#### Dataset records ####

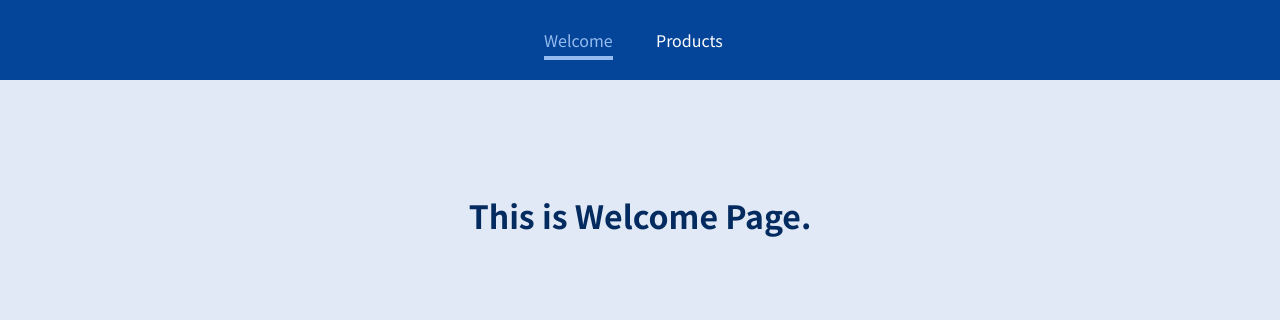
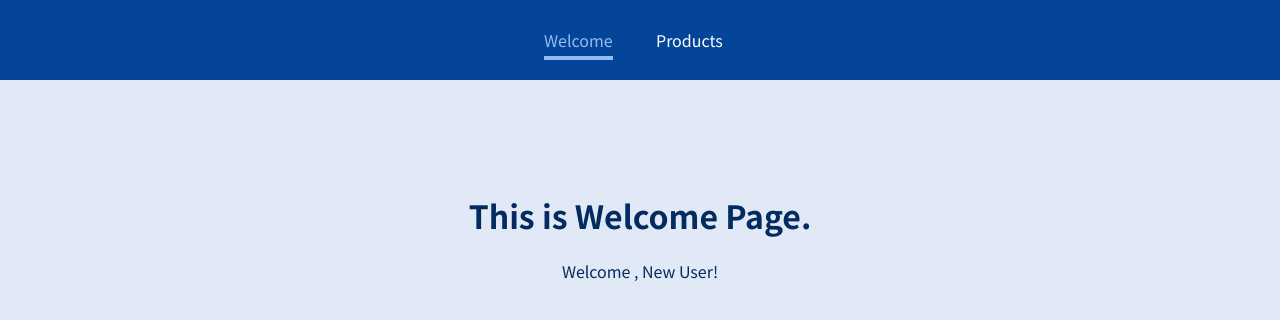
Before and after one commit to smdsaran/React_Course_and_Project, a JavaScript app: page /welcome/new-user in a window 1280 px wide. Shown: the top 320 px of the page. Built offline with nearby package versions, Linux system fonts and the light colour scheme; the HTML template or start-up script is replaced by a standard one.

Commit message:
used nested routes

```diff
--- a/src/pages/Welcome.js
+++ b/src/pages/Welcome.js
@@ -1,7 +1,14 @@
+import { Route, useParams } from "react-router-dom";
+
 const Welcome = () => {
+  const params = useParams();
+
   return (
     <div>
       <h1>This is Welcome Page.</h1>
+      <Route path="/welcome/new-user">
+        <p>Welcome , New User!</p>
+      </Route>
     </div>
   );
 };
```
Also changed, not shown: 1 other file (tests, documents, lock files or other folders).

####

### Problem
Pick each line holding "const" out of the entries above and return it.

### Task response
 const Welcome = () => {
+  const params = useParams();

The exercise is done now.